_WHAT TO PRODUCE_: Search the entries for lines that contain the word "export", and report each one found.

START EXERCISE INPUT

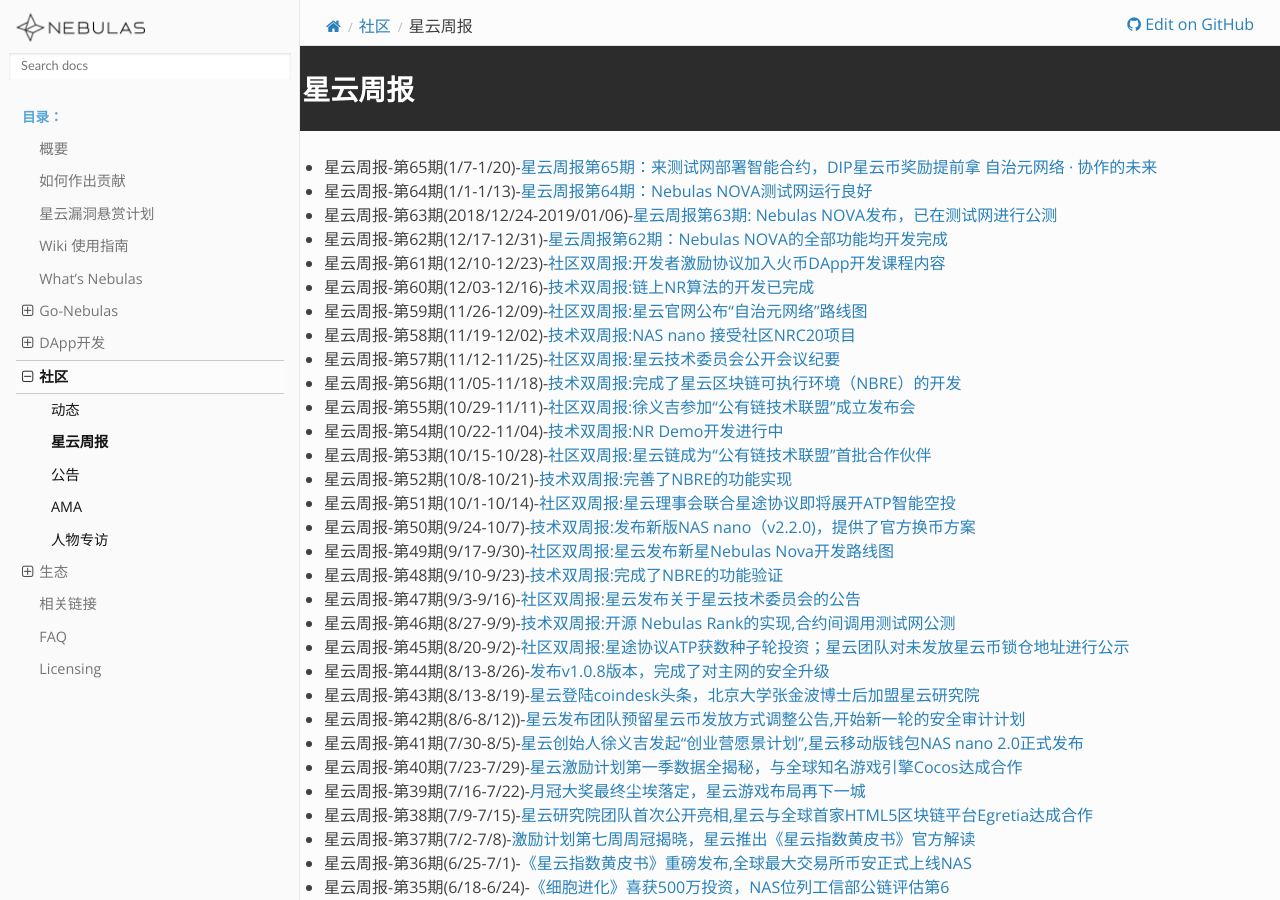
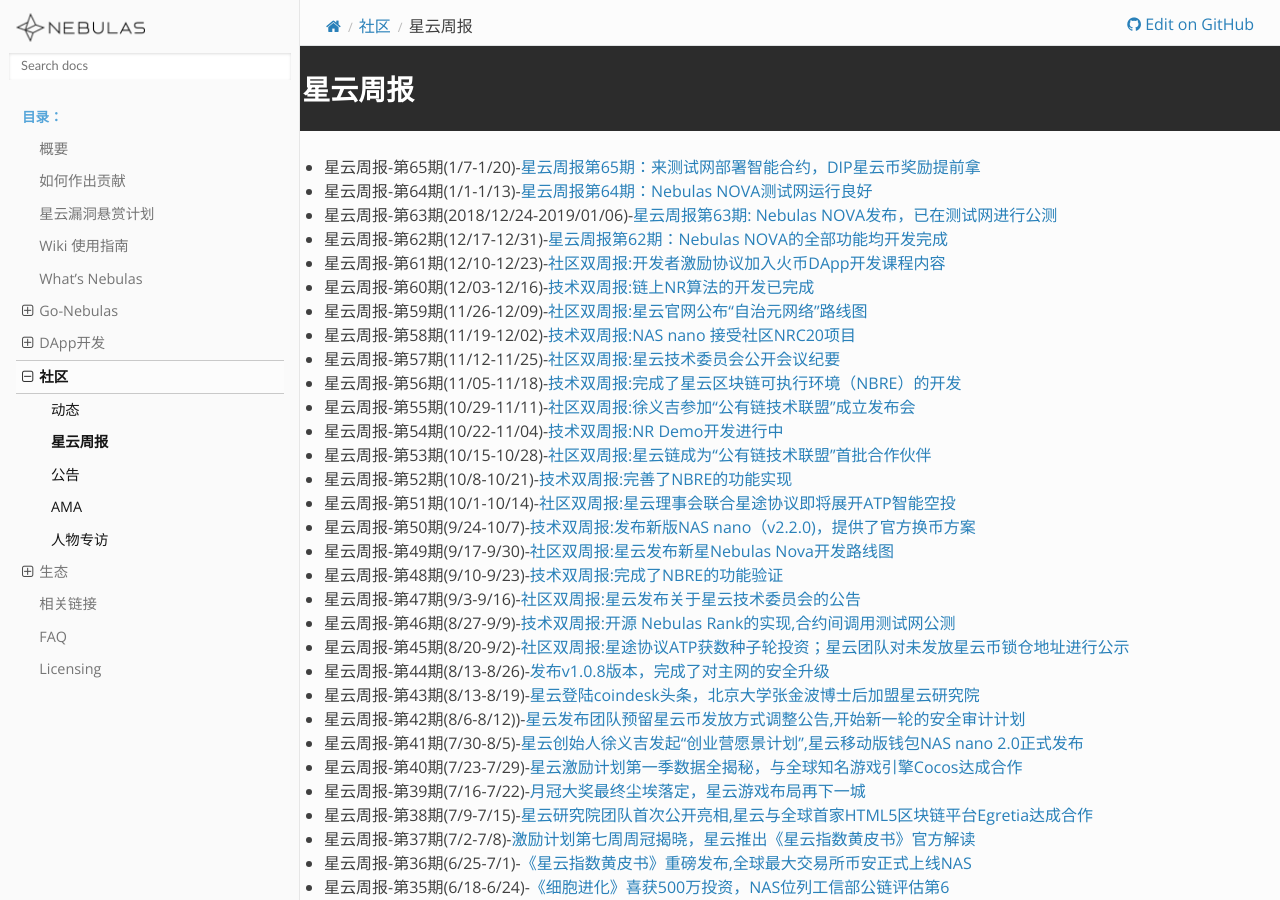
Before and after one commit to nebulasio/nebdocs, a Sphinx documentation site: the page built from docs/community/weekly-report.md, in a window 1280 px wide and 900 px high. Built offline with Sphinx 7.4.7 and the Read the Docs theme 2.0.0, drawn with Linux system fonts in a browser that asks for light colours; pages that are not in the unit, such as notebooks, are missing from menus.

Commit message:
Update weekly-report.md

```diff
--- a/docs/community/weekly-report.md
+++ b/docs/community/weekly-report.md
@@ -1,6 +1,6 @@
 # 星云周报
 
-- 星云周报-第65期(1/7-1/20)-[星云周报第65期：来测试网部署智能合约，DIP星云币奖励提前拿 自治元网络 · 协作的未来](https://blog.nebulas.io/2019/01/21/nebulas-bi-weekly-community-dynamics-65/)
+- 星云周报-第65期(1/7-1/20)-[星云周报第65期：来测试网部署智能合约，DIP星云币奖励提前拿](https://blog.nebulas.io/2019/01/21/nebulas-bi-weekly-community-dynamics-65/)
 - 星云周报-第64期(1/1-1/13)-[星云周报第64期：Nebulas NOVA测试网运行良好](https://blog.nebulas.io/2019/01/14/nebulas-bi-weekly-development-commits-64/)
 - 星云周报-第63期(2018/12/24-2019/01/06)-[星云周报第63期: Nebulas NOVA发布，已在测试网进行公测](https://blog.nebulas.io/2019/01/07/nebulas-bi-weekly-community-dynamics-63/)
 - 星云周报-第62期(12/17-12/31)-[星云周报第62期：Nebulas NOVA的全部功能均开发完成](https://blog.nebulas.io/2018/12/31/nebulas-bi-weekly-development-commits-62/)
```
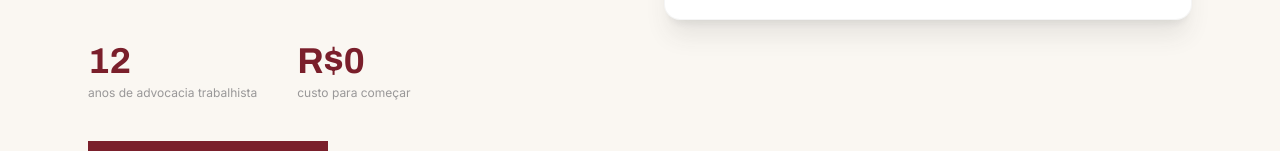
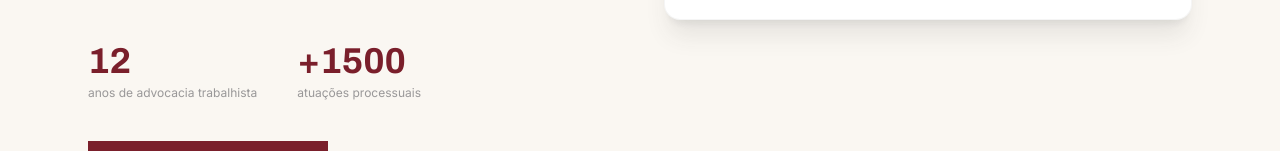
Before and after one commit to drtrafego/lp_wagner_rocha, a Next.js app: page / in a window 1280 px wide. Shown: the part 618-769 px from the top of the page. Built offline with nearby package versions, Linux system fonts and the light colour scheme; no server answers.

Commit message:
feat: substitui R$0 por +1500 atuações processuais no hero

```diff
--- a/src/app/page.tsx
+++ b/src/app/page.tsx
@@ -65,9 +65,9 @@ export default function Home() {
                 </div>
                 <div>
                   <div className="font-display font-bold text-borde text-4xl" style={{ fontFamily: 'Archivo, sans-serif' }}>
-                    R$<CountUp target={0} />
+                    +<CountUp target={1500} />
                   </div>
-                  <div className="text-chumbo/50 font-body text-xs mt-1">custo para começar</div>
+                  <div className="text-chumbo/50 font-body text-xs mt-1">atuações processuais</div>
                 </div>
               </div>
             </ScrollReveal>
```
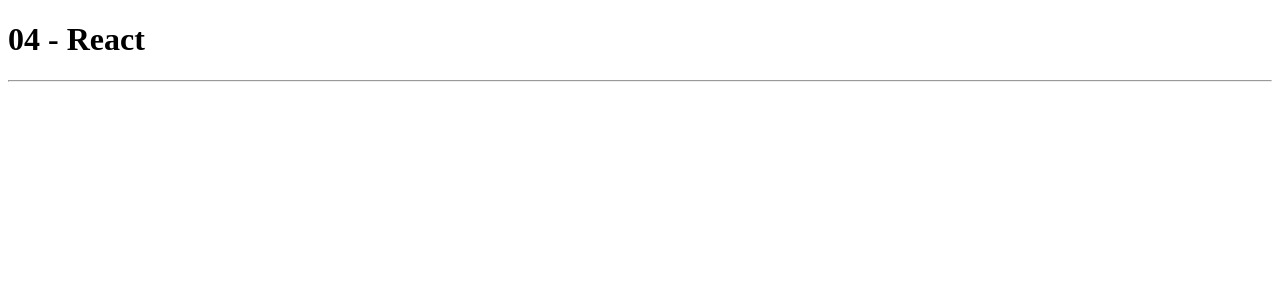
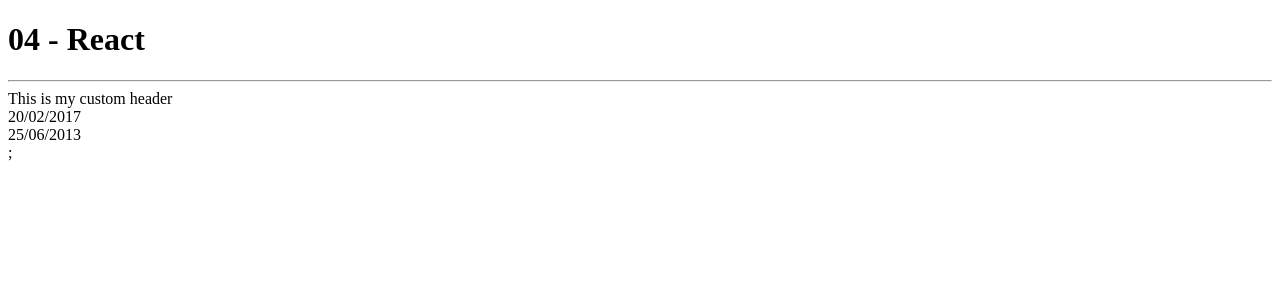
Before and after one commit to mediastream/mediastream-challenge, a Next.js app in the folder 04-react/: page / in a window 1280 px wide. Shown: the top 300 px of the page. Built offline with nearby package versions, Linux system fonts and the light colour scheme.

Commit message:
Challenge 04 completed

```diff
--- /dev/null
+++ b/04-react/components/Header/index.js
@@ -0,0 +1,9 @@
+import React from 'react';
+
+export const Header = () => {
+    return (
+        <header>
+            This is my custom header
+        </header>
+    )
+}
--- /dev/null
+++ b/04-react/components/List/index.js
@@ -0,0 +1,18 @@
+import React from 'react';
+import PropTypes from 'prop-types';
+import { Row } from "../Row";
+
+export const List = ({ children, dates = [] }) => {
+    return (
+        <div>
+            {children}
+            {dates.map((date, index) =>
+                <Row date={date} key={index} index={index} />
+            )};
+        </div>
+    )
+}
+
+List.propTypes = {
+    dates: PropTypes.arrayOf(PropTypes.string)
+}
--- /dev/null
+++ b/04-react/components/Row/index.js
@@ -0,0 +1,31 @@
+import React from 'react';
+
+export const Row = ({ date, index}) => {
+
+    const formatDate = (dateISO) => {
+        const date = new Date(dateISO);
+        const year = date.getFullYear();
+        let month = date.getMonth() + 1;
+        let dt = date.getDate();
+
+        if (dt < 10) {
+            dt = '0' + dt;
+        }
+        if (month < 10) {
+            month = '0' + month;
+        }
+
+        return `${dt}/${month}/${year}`;
+    }
+
+    const handleAlertClick = (index) => {
+        alert(`This is the index: ${index}`);
+    }
+
+    return (
+        <div key={date} onClick={() => handleAlertClick(index)} >
+            {formatDate(date)}
+        </div>
+    )
+
+}
--- a/04-react/package.json
+++ b/04-react/package.json
@@ -4,6 +4,7 @@
   },
   "dependencies": {
     "next": "^1.2.3",
+    "prop-types": "^15.7.2",
     "react": "^15.4.2",
     "react-dom": "^15.4.2"
   }
--- a/04-react/pages/index.js
+++ b/04-react/pages/index.js
@@ -25,6 +25,8 @@
 `);
 
 import React from 'react';
+import { List } from '../components/List';
+import { Header } from "../components/Header";
 
 export default class MyApp extends React.Component {
   render() {
@@ -33,20 +35,11 @@
     return (
       <div>
         <h1>04 - React</h1>
-        <List dates={dates} />
         <hr />
         <List dates={dates}>
-          <h1>Optional Header</h1>
+          <Header />
         </List>
       </div>
     );
   }
 }
-
-
-class List extends React.Component {
-  // TODO
-  render() {
-    return null;
-  }
-}
```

END EXERCISE INPUT

_RESPONSE AREA_:
@@ -65,9 +65,9 @@ export default function Home() {
+export const Header = () => {
+export const List = ({ children, dates = [] }) => {
+export const Row = ({ date, index}) => {
 export default class MyApp extends React.Component {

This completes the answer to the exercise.